Price’s first step in piecing together her album was finding a producer she wanted to work with.

“I knew next to nothing, and I really needed to start educating myself,” Price said as she sipped her hazelnut coffee.

She knew right away that she wanted to work in Cleveland to cut down travel and housing expenses. She also knew that she wanted to work toward this on her own, which is why she brushed off assistance from both her mother and her father when they told her about a music producer they knew.

Price ended up stumbling upon Jim Wirt, who runs Crushtone Studio in Cleveland. The connection between them was instant and serendipitous.

“It turns out, he was the same guy that my dad was talking about, and that my mom was talking about,” she laughed.

Price had the opportunity to work alongside Wirt on her album, not just as a musician, but as a producer as well.

With her EP available on iTunes, Amazon and Spotify, her next step is getting the word out about it.

For Price, the target is “The Ellen Degeneres Show.”

“Ellen Degeneres is my hero,” Price said, her face lighting up at the mention of the talk show host. “She always has a great flow to things, and she always has really great people on the show, and so many people watch her.”

Her idea for reaching out to Ellen is a simple one — she wants to send Ellen a care package full of letters from her own fans in an effort to get the word out.


Photo by Chelsae Ketchum

“In an age of information you have to be super creative” says Price. “I’m just trying to get some support so that I can create something to send, because how many CD’s do people send in?”

Sophia Oluic, a friend of Price, suggested a different way to get Ellen’s attention.

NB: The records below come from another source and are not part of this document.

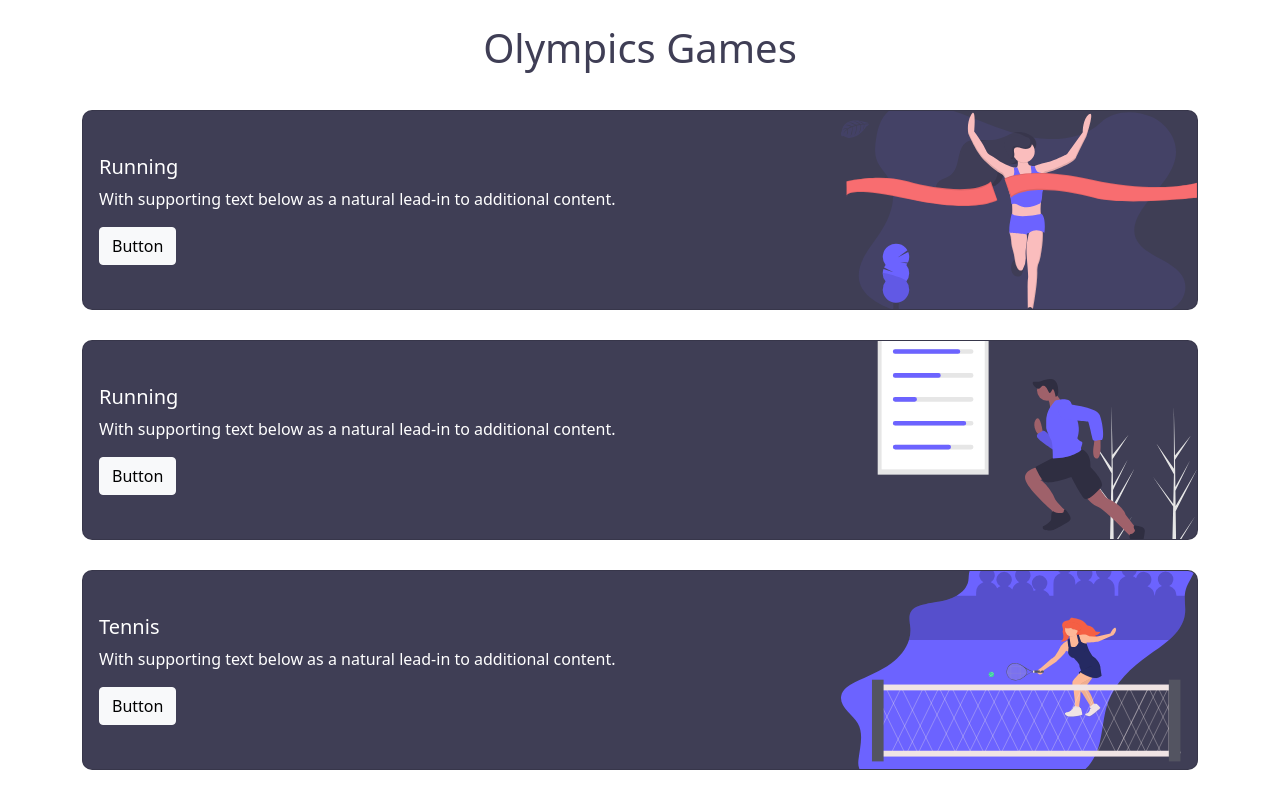
Repository: ahmedazawi/olympic_games
Page: client/views/index.html
These files come from the project's save history. The page is drawn as it stood at one moment and after the next save; the edit follows.
The browser window is 1280 px wide. The pictures show the whole page.

Above is the page before, as saved 2021-12-24 13:09:38.

After the next save:
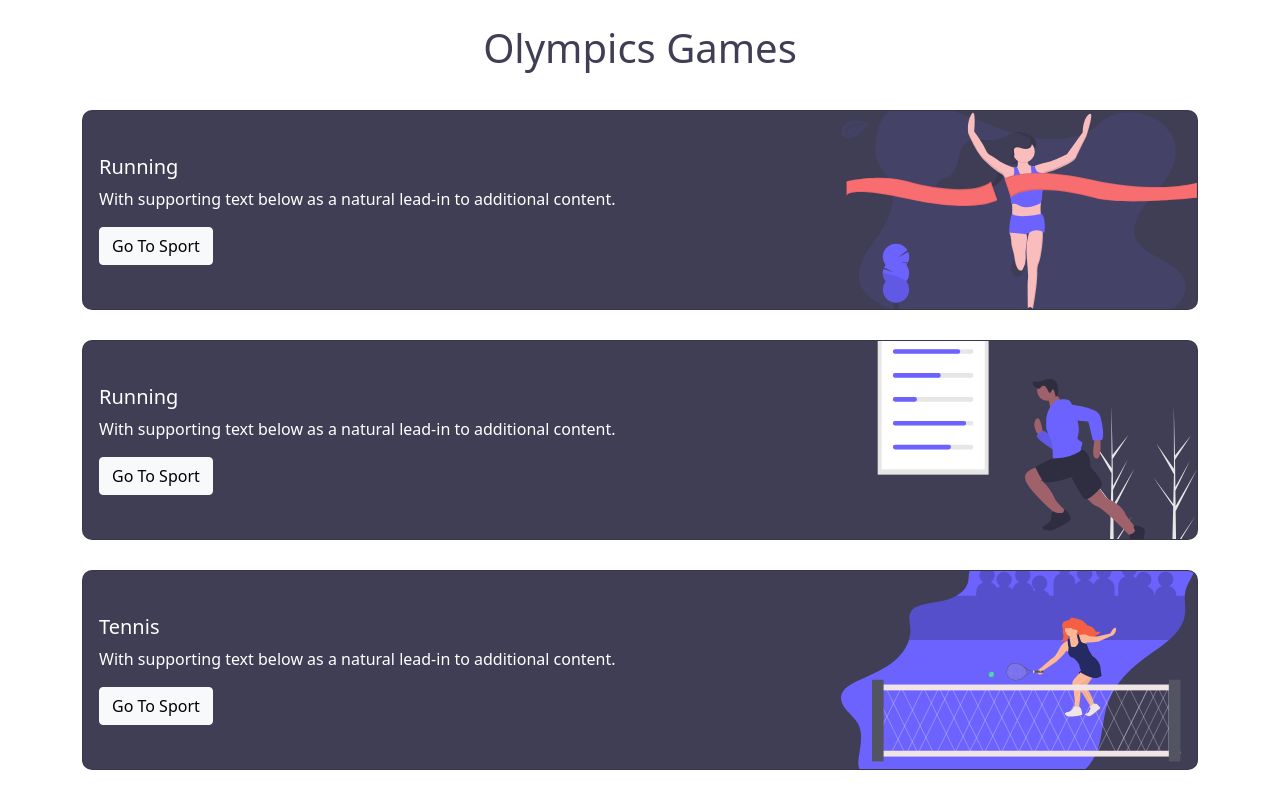
Saved 22 s later.
--- a/client/views/index.html
+++ b/client/views/index.html
@@ -27,7 +27,7 @@
                             <h5 class="card-title">Running</h5>
                             <p class="card-text">With supporting text below as a natural lead-in to additional content.
                             </p>
-                            <a href="#" class="btn btn-light ">Button</a>
+                            <a href="#" class="btn btn-light ">Go To Sport</a>
                         </div>
                         <div>
                             <img src="/svg/1.svg">
@@ -41,7 +41,7 @@
                                 <p class="card-text">With supporting text below as a natural lead-in to additional
                                     content.
                                 </p>
-                                <a href="#" class="btn btn-light ">Button</a>
+                                <a href="#" class="btn btn-light ">Go To Sport</a>
                             </div>
                             <div>
                                 <img src="/svg/2.svg">
@@ -57,7 +57,7 @@
                                 <p class="card-text">With supporting text below as a natural lead-in to additional
                                     content.
                                 </p>
-                                <a href="#" class="btn btn-light ">Button</a>
+                                <a href="#" class="btn btn-light ">Go To Sport</a>
                             </div>
                             <div>
                                 <img src="/svg/3.svg">
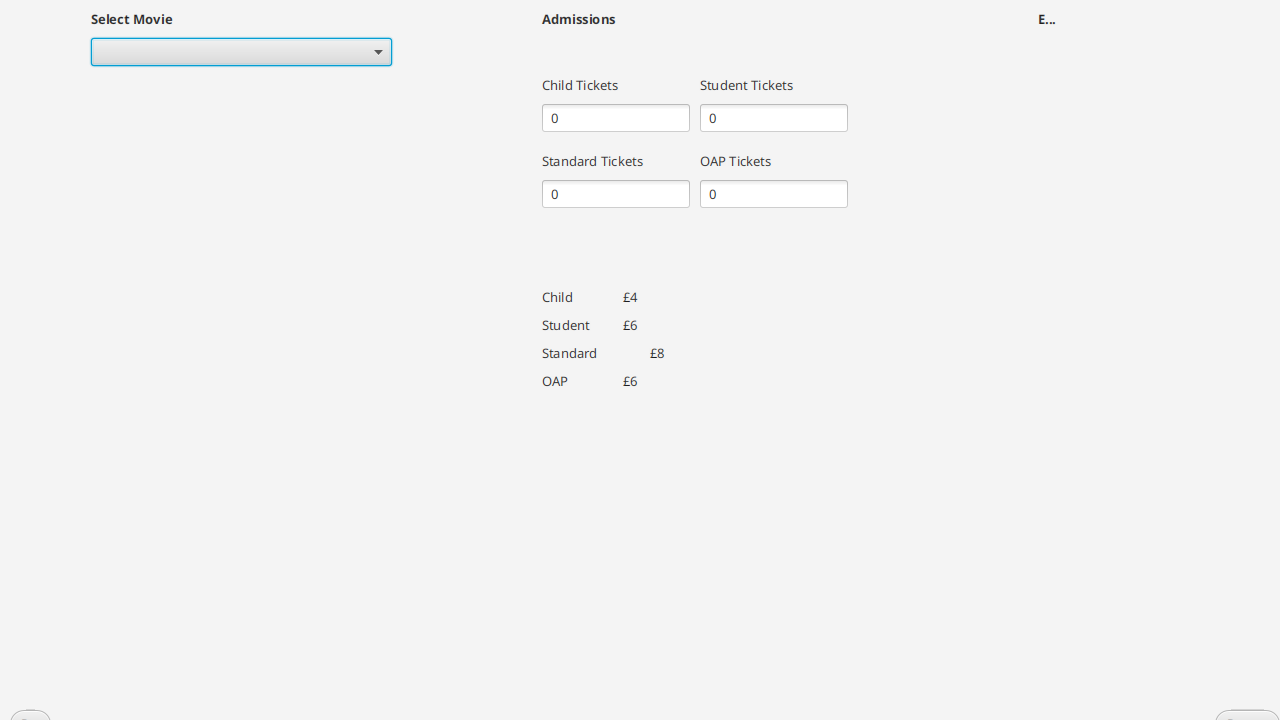
Repository: Singh94/QA-Assessment
Program's window: java QA Cinema/src/qa_cinema/Main.java
The author's editor kept a copy of each file at every save. The program's window is drawn from the files as they stood at one save, then again after the next save.
It runs on Java 21 on a 1366 x 768 screen with JavaFX 11; the title bar is not drawn.

Above is the program's window before, as saved 2017-10-25 17:28:12.

After the next save:
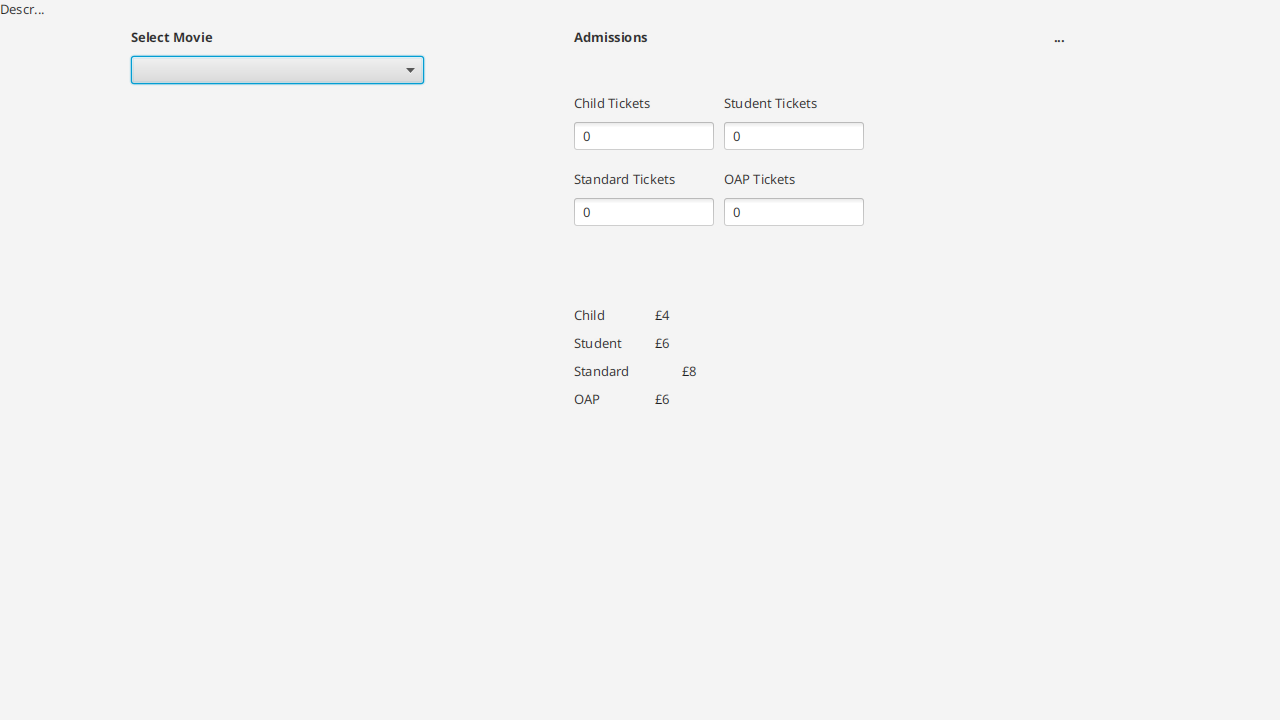
Saved 96 s later.
--- a/QA Cinema/src/qa_cinema/Main.java
+++ b/QA Cinema/src/qa_cinema/Main.java
@@ -174,6 +174,7 @@
 
 		grid.getStylesheets().add(getClass().getResource("application.css").toExternalForm());
 		grid.getChildren().addAll(lbl_selectMovie, cbxMovies,
+										lbl_description,
 									lbl_tickets, lbl_child, lbl_student, lbl_adult, lbl_oap,
 										txt_child, txt_student, txt_adult, txt_oap,
 										lbl_childprice, lbl_studentprice, lbl_adultprice, lbl_oapprice,
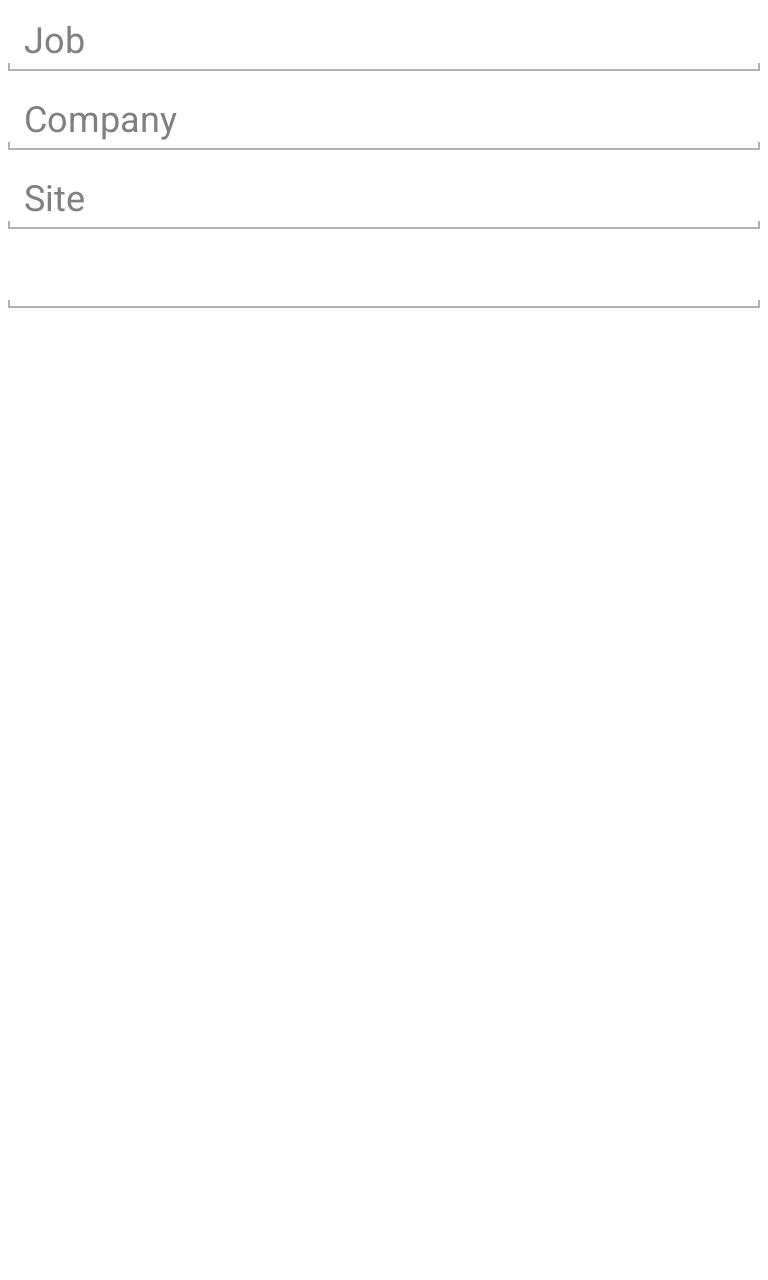
Repository: radupoenaru1992/Lab04
Layout: ContactsManager/res/layout/fragment_additional_details.xml
These files come from the project's save history. The layout is drawn as it stood at one moment and after the next save; the edit follows.
It is drawn on a 768 x 1280 px phone screen (xhdpi) without system bars, with theme AppTheme; the app's code is not run.

Above is the layout before, as saved 2015-03-28 22:38:12.

### ContactsManager/res/layout/fragment_additional_details.xml
<?xml version="1.0" encoding="utf-8"?>
<LinearLayout xmlns:android="http://schemas.android.com/apk/res/android"
    android:layout_width="match_parent"
    android:layout_height="match_parent"
    android:orientation="vertical" >

    <EditText
        android:layout_width="match_parent"
        android:layout_height="wrap_content"
        android:id="@+id/etJob"
        android:hint="Job"/>

    <EditText
        android:layout_width="match_parent"
        android:layout_height="wrap_content"
        android:id="@+id/etCompany"
        android:hint="Company"/>

    <EditText
        android:layout_width="match_parent"
        android:layout_height="wrap_content"
        android:id="@+id/etSite"
        android:hint="Site"/>

    <EditText
        android:layout_width="match_parent"
        android:layout_height="wrap_content"
        android:id=""/>


</LinearLayout>

Loaded but not shown: ContactsManager/res/values/styles.xml (common file); ContactsManager/res/values-v11/styles.xml (common file); ContactsManager/res/values-v14/styles.xml (common file)

After the next save:
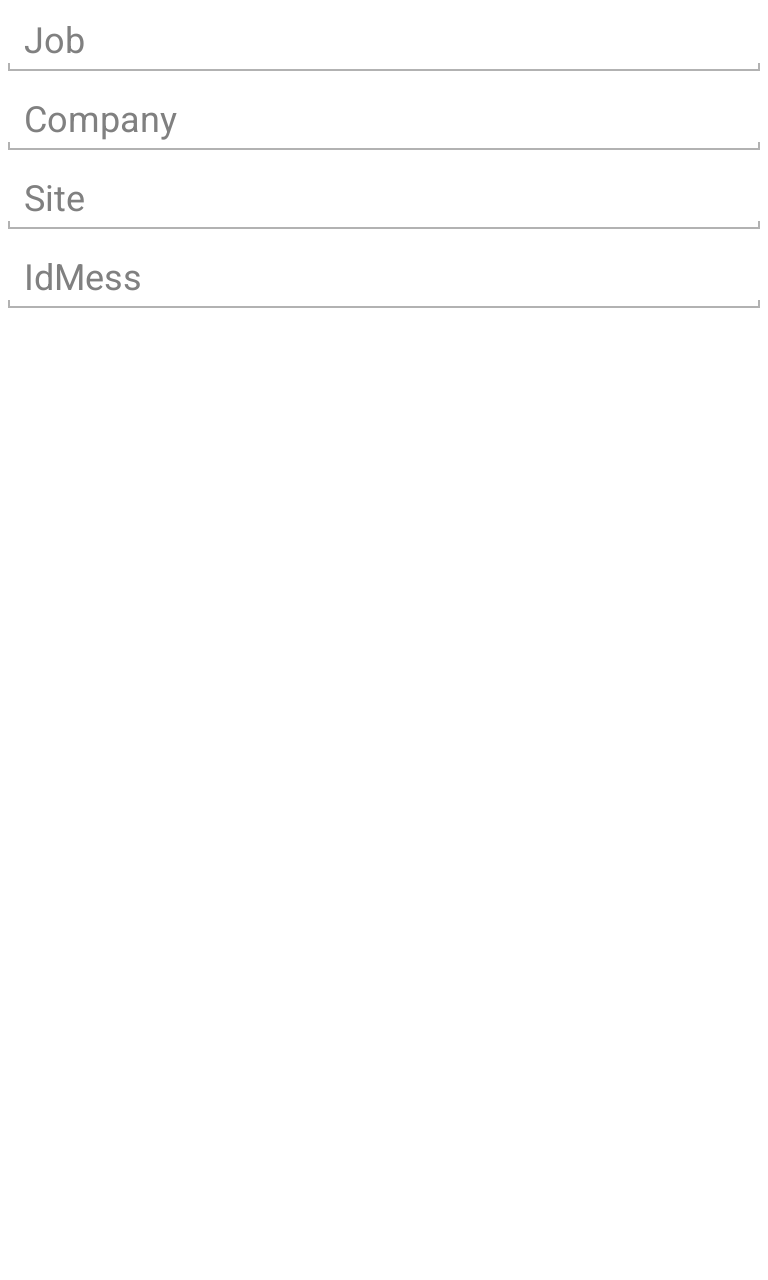
Saved 32 s later.
--- a/ContactsManager/res/layout/fragment_additional_details.xml
+++ b/ContactsManager/res/layout/fragment_additional_details.xml
@@ -25,7 +25,8 @@
     <EditText
         android:layout_width="match_parent"
         android:layout_height="wrap_content"
-        android:id=""/>
+        android:id="etMess"
+        android:hint="IdMess"/>
 
 
 </LinearLayout>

“I think social media is the way,” says Oluic. “I don’t know if snail mail is the way to go, because people throw out letters left and right. Take some of her segments from YouTube and send them to Ellen.”

Price’s YouTube channel, which has more than 2,000 subscribers, contains not only songs from “Everything We Are”, but also covers and more original songs. They range from Beyonce, to Christina Perri, to Tori Kelly and Ed Sheeran. They are performed in a variety of places: dorm rooms, practice rooms and even coffee houses.

“Generally, I’m a pretty anxious person,” Price said. “[But] when I’m performing, I’m just very at ease and very happy.”

Price recalls one instance where she performed in a coffeehouse at Shaker Square in Cleveland.

“I was having the worst day ever, and I went and the coffeehouse was packed,” Price recalls, the smile on her face wide and her eyes bright. “It was a really great feeling, especially with a receptive group of people who are just there to support you and give you that energy back.”

Putting out her album has been a big step toward her dream, but there is still much more ground to cover. Taking advantage of word of mouth on such a large campus, Price is trying to get her album out there to continue down the path to success. She said it’s a way of helping herself.

“I’m really getting used to the idea of just relaxing and defining myself,” Price said. “Right now, it’s my truth. It’s the way that I sound, and I’m very proud of it.”

Contact Blythe Alspaugh at [email protected].